Reproduce the entries verbatim; no pictures.
Task inputs Block Start
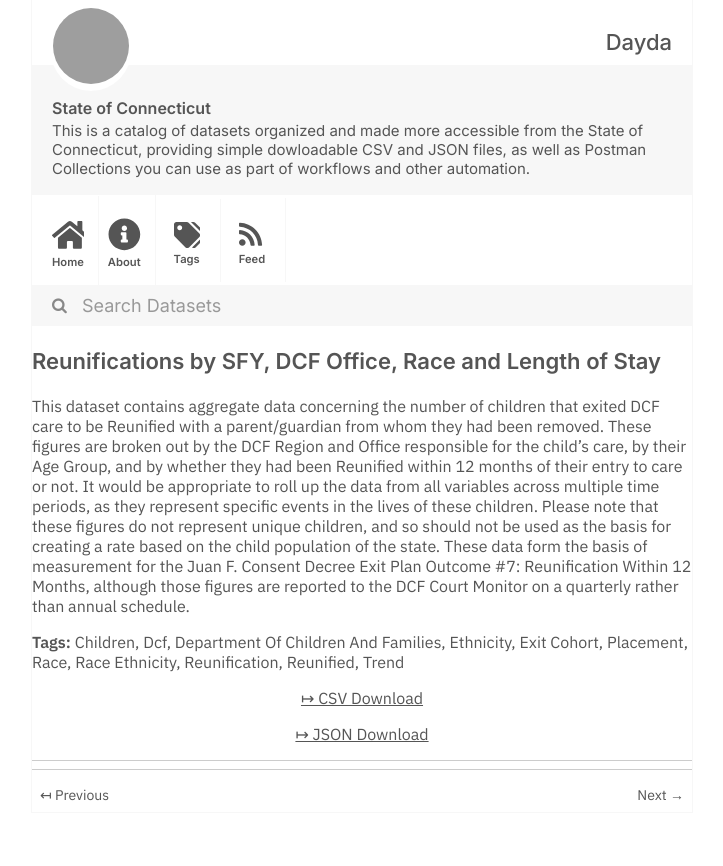
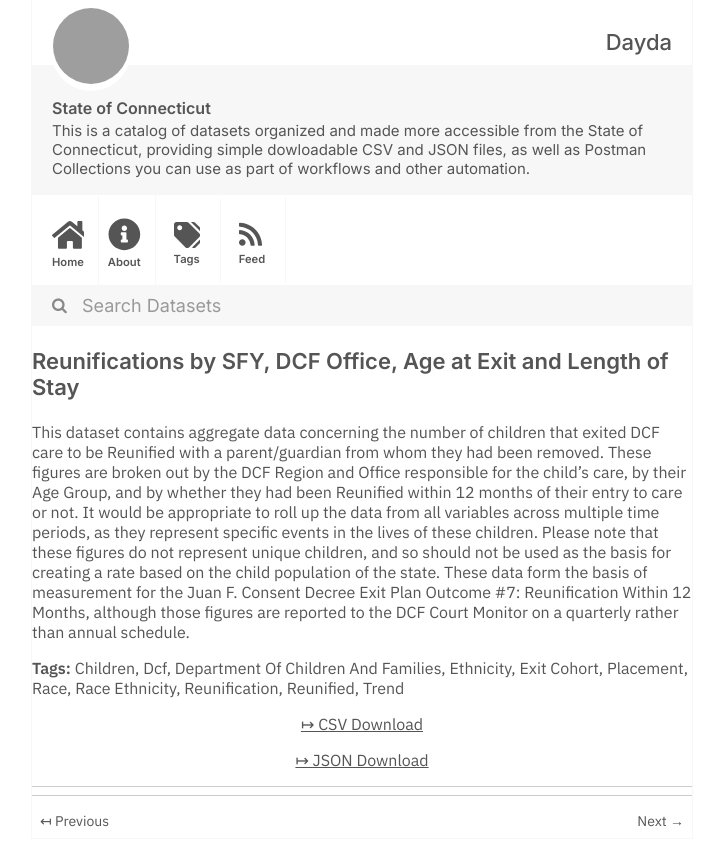
Before and after one commit to dayda-entities/state-of-connecticut, a Jekyll site: the page built from _posts/2020-11-12-reunifications-by-sfy-dcf-offi.md, in a window 1280 px wide, cut to the strip 0-866 px from the top of the page. Shown: the whole strip, without its empty margins (278-1001 px from the left). Built offline with Jekyll 4.4.1, drawn with Linux system fonts in a browser that asks for light colours; grey boxes are pictures that could not be loaded.

```diff
--- a/_posts/2020-11-12-reunifications-by-sfy-dcf-offi.md
+++ b/_posts/2020-11-12-reunifications-by-sfy-dcf-offi.md
@@ -1,7 +1,7 @@
 ---
-title: 'Reunifications by SFY, DCF Office, Race and Length of Stay'
-created: '2020-11-12T14:55:00.860369'
-modified: '2020-11-12T14:55:00.860380'
+title: 'Reunifications by SFY, DCF Office, Age at Exit and Length of Stay'
+created: '2020-11-12T14:53:51.663947'
+modified: '2020-11-12T14:53:51.663954'
 state: active
 type: dataset
 tags:
@@ -18,8 +18,8 @@ tags:
   - Trend
 groups:
   - Local Government
-csv_url: 'https://data.ct.gov/api/views/9x74-djtb/rows.csv?accessType=DOWNLOAD'
-json_url: 'https://data.ct.gov/api/views/9x74-djtb/rows.json?accessType=DOWNLOAD'
+csv_url: 'https://data.ct.gov/api/views/3sd3-57nc/rows.csv?accessType=DOWNLOAD'
+json_url: 'https://data.ct.gov/api/views/3sd3-57nc/rows.json?accessType=DOWNLOAD'
 layout: post
 
 ---
```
Task inputs Block End
Output:
Before and after one commit to dayda-entities/state-of-connecticut, a Jekyll site: the page built from _posts/2020-11-12-reunifications-by-sfy-dcf-offi.md, in a window 1280 px wide, cut to the strip 0-866 px from the top of the page. Shown: the whole strip, without its empty margins (278-1001 px from the left). Built offline with Jekyll 4.4.1, drawn with Linux system fonts in a browser that asks for light colours; grey boxes are pictures that could not be loaded.

```diff
--- a/_posts/2020-11-12-reunifications-by-sfy-dcf-offi.md
+++ b/_posts/2020-11-12-reunifications-by-sfy-dcf-offi.md
@@ -1,7 +1,7 @@
 ---
-title: 'Reunifications by SFY, DCF Office, Race and Length of Stay'
-created: '2020-11-12T14:55:00.860369'
-modified: '2020-11-12T14:55:00.860380'
+title: 'Reunifications by SFY, DCF Office, Age at Exit and Length of Stay'
+created: '2020-11-12T14:53:51.663947'
+modified: '2020-11-12T14:53:51.663954'
 state: active
 type: dataset
 tags:
@@ -18,8 +18,8 @@ tags:
   - Trend
 groups:
   - Local Government
-csv_url: 'https://data.ct.gov/api/views/9x74-djtb/rows.csv?accessType=DOWNLOAD'
-json_url: 'https://data.ct.gov/api/views/9x74-djtb/rows.json?accessType=DOWNLOAD'
+csv_url: 'https://data.ct.gov/api/views/3sd3-57nc/rows.csv?accessType=DOWNLOAD'
+json_url: 'https://data.ct.gov/api/views/3sd3-57nc/rows.json?accessType=DOWNLOAD'
 layout: post
 
 ---
```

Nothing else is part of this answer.